“Juneau is a great place to raise kids, however we are all fully aware that we have our problems,” she said. “(So we said) ‘let’s do something about this.’”
Support for the construction of the HUB youth center came from the church, local businesses and individuals and included donations from the Rasmuson Foundation and the state of Alaska. The facility was open two days a week last year; organizers hope to expand that this year.
Helen Troutt, who serves on the HUB board and is the fundraising coordinator, was approached about asking her daughter to run the dance clinic to raise money for the facility. Money from the clinic will go toward expanding its hours of operation and other features of the program, such as the mentor projects.
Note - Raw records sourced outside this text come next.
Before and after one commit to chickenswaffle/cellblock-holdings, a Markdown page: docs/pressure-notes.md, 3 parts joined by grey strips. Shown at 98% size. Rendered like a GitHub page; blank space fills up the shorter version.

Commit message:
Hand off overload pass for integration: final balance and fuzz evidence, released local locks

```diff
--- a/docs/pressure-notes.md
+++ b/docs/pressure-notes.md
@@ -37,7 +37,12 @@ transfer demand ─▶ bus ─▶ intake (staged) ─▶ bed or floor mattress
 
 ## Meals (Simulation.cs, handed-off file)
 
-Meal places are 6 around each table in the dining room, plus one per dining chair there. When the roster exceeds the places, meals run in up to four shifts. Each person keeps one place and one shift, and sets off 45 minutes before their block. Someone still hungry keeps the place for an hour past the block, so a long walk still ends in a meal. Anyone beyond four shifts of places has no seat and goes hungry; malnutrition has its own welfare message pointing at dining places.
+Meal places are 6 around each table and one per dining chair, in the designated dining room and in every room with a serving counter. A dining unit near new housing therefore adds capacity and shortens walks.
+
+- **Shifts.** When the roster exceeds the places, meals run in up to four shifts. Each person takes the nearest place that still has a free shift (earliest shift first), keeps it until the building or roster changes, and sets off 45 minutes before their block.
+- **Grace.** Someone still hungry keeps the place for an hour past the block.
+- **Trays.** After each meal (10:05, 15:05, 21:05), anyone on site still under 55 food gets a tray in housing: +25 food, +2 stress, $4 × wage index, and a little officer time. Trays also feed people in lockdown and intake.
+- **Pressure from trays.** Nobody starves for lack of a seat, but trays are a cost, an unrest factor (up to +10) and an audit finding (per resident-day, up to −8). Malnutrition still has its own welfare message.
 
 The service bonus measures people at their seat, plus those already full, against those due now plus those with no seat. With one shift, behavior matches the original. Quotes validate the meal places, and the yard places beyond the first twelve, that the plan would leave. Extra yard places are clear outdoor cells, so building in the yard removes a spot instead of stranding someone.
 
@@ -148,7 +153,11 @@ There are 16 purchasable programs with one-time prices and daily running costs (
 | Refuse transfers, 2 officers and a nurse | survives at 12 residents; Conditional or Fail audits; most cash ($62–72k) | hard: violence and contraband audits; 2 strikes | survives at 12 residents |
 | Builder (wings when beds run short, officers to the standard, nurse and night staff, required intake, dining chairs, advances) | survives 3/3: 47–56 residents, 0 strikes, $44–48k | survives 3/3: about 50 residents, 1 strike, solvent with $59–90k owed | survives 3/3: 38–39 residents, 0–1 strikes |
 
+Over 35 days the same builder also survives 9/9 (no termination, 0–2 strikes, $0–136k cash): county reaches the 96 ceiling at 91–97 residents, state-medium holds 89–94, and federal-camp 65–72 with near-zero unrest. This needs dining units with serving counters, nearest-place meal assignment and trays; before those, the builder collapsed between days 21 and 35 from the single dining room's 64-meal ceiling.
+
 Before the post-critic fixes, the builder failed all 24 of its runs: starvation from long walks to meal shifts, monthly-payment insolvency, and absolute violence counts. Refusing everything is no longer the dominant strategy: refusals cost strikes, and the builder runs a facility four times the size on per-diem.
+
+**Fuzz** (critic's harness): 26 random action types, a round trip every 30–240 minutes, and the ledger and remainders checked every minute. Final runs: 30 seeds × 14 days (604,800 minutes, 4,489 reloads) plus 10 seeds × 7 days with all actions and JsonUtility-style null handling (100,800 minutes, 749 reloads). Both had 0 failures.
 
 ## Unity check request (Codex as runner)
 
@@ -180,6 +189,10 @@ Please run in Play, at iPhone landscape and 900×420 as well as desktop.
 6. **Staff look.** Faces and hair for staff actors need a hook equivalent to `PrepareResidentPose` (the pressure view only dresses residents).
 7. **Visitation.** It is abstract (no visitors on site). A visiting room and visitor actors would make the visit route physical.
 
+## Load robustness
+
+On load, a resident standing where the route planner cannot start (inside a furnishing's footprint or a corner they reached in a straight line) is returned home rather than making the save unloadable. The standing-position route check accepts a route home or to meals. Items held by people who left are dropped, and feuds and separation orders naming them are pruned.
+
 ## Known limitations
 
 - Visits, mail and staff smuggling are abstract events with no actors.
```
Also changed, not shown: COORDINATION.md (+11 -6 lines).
The dance clinic runs from June 28 through 30 and is open to dancers of all levels, ages 8 and up.
As of press time Wednesday, Brittany Troutt was scheduled to appear on “Late Night With Jimmy Fallon” as part of a comedy skit.
Though she’s used to dancing in front of a live audience, performing on live TV is a bit nerve-wracking, she said. but it’s not something that gets in her way.
“A little bit of nervousness is healthy,” she said. “When I first started dancing professionally it was a dreaded nervous but now it’s just exiting,” she said.
This isn’t her first appearance on Jimmy Fallon but it’s her first as Brittany Troutt; previously she’s appeared as part of the Knicks City Dancers.
Troutt has also danced in film projects, such as “The Curious Case or Benjamin Button” and worked on numerous music projects with such luminaries as Beyonce. In person the powerful star is “calm and sweet,” Troutt said, and well worth emulating in terms of her work ethic.
“It was amazing. She is one of the hardest workers I’ve ever met.”
Troutt’s advice for up and coming young dancers?
“Stay in class, go to every single audition you get called on, and learn how to dance in heels. And don’t give up.”
For more on the dance clinic or the HUB After School program, visit thehubasp.org or call 789-0504 or 723-5228.